real    0m1.501s
user    0m0.446s
sys     0m0.484s
 
[oracle@ora-vm1 ICC]$ time java ConnWithoutIcc
 
real    0m53.653s
user    0m1.528s
sys     0m2.561s

So, the 999 “select 1 from dual” statements take about 1.5 seconds with a jdbc connection pool and take almost 1 minute without a connection pool! Moreover, if you divide 999 statements by 53.6 seconds, you get an average of 18.6 connections per second.
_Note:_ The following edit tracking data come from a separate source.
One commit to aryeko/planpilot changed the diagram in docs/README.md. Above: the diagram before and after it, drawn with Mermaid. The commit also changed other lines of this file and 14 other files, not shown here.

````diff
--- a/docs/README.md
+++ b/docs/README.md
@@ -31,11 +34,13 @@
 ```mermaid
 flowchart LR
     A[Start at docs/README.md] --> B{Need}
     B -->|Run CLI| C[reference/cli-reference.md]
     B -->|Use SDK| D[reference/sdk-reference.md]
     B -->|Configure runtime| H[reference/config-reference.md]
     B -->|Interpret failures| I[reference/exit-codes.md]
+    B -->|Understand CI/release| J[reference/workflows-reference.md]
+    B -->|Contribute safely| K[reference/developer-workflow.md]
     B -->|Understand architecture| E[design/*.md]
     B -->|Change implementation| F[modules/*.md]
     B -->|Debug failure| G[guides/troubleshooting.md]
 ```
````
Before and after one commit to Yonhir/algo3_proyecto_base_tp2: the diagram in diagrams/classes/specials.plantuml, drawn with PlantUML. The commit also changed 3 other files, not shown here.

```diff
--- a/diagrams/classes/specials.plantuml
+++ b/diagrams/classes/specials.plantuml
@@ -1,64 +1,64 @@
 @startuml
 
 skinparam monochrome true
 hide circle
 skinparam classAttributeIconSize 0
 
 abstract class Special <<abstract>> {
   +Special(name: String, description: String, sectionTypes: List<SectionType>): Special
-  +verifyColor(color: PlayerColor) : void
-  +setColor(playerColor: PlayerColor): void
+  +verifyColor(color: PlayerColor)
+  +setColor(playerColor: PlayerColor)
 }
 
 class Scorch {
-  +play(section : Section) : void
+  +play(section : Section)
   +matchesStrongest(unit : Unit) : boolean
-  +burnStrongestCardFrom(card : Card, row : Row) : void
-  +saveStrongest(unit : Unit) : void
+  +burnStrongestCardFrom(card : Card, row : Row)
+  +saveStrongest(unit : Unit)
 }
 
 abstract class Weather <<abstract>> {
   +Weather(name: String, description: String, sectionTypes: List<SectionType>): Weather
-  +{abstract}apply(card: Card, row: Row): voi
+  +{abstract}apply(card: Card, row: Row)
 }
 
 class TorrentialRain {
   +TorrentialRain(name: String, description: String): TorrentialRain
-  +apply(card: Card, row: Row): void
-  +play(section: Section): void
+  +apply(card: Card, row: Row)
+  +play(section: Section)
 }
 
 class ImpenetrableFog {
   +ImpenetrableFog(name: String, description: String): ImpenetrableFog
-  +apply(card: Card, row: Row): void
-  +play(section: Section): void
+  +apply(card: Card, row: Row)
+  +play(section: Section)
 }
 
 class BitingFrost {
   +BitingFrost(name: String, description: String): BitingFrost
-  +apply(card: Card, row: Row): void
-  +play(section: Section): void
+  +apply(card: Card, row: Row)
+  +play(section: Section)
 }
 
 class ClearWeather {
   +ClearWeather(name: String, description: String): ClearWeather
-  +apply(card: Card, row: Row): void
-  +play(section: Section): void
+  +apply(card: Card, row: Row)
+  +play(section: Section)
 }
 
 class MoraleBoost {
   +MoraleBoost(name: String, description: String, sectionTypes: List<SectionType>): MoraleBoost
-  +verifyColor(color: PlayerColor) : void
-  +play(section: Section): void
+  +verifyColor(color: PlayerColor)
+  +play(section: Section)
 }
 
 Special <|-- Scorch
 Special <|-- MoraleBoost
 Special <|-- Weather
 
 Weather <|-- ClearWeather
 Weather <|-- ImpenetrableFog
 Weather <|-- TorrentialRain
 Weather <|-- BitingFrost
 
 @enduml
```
You can easily see that one of my 2 core´s is completely utilized by 999 establishing and tear down database connections.

[oracle@ora-vm1 ICC]$ sar -u 5 100
Linux 2.6.18-92.1.18.el5 (ora-vm1.intra)        12/23/2008

12:06:48 PM       CPU     %user     %nice   %system   %iowait    %steal     %idle
12:06:53 PM       all      0.30      0.00      1.90      2.30      0.00     95.51
12:06:58 PM       all      0.10      0.00      1.80      1.60      0.00     96.50
12:07:03 PM       all      7.51      0.00     15.92      0.70      0.00     75.88
12:07:08 PM       all     12.90      0.00     42.20      0.10      0.00     44.80
12:07:13 PM       all     13.60      0.00     40.80      0.50      0.00     45.10
12:07:18 PM       all     13.00      0.00     41.80      0.60      0.00     44.60
12:07:23 PM       all     14.09      0.00     40.16      0.40      0.00     45.35
12:07:28 PM       all     13.09      0.00     41.66      0.50      0.00     44.76
12:07:33 PM       all     13.00      0.00     41.40      0.50      0.00     45.10
12:07:38 PM       all     14.79      0.00     40.66      0.20      0.00     44.36
12:07:43 PM       all     15.02      0.00     39.84      0.30      0.00     44.84
12:07:48 PM       all     13.10      0.00     41.90      0.60      0.00     44.40
12:07:53 PM       all     14.99      0.00     40.06      0.70      0.00     44.26
12:07:58 PM       all      4.20      0.00     12.91      0.60      0.00     82.28
12:08:03 PM       all      0.30      0.00      1.50      1.00      0.00     97.20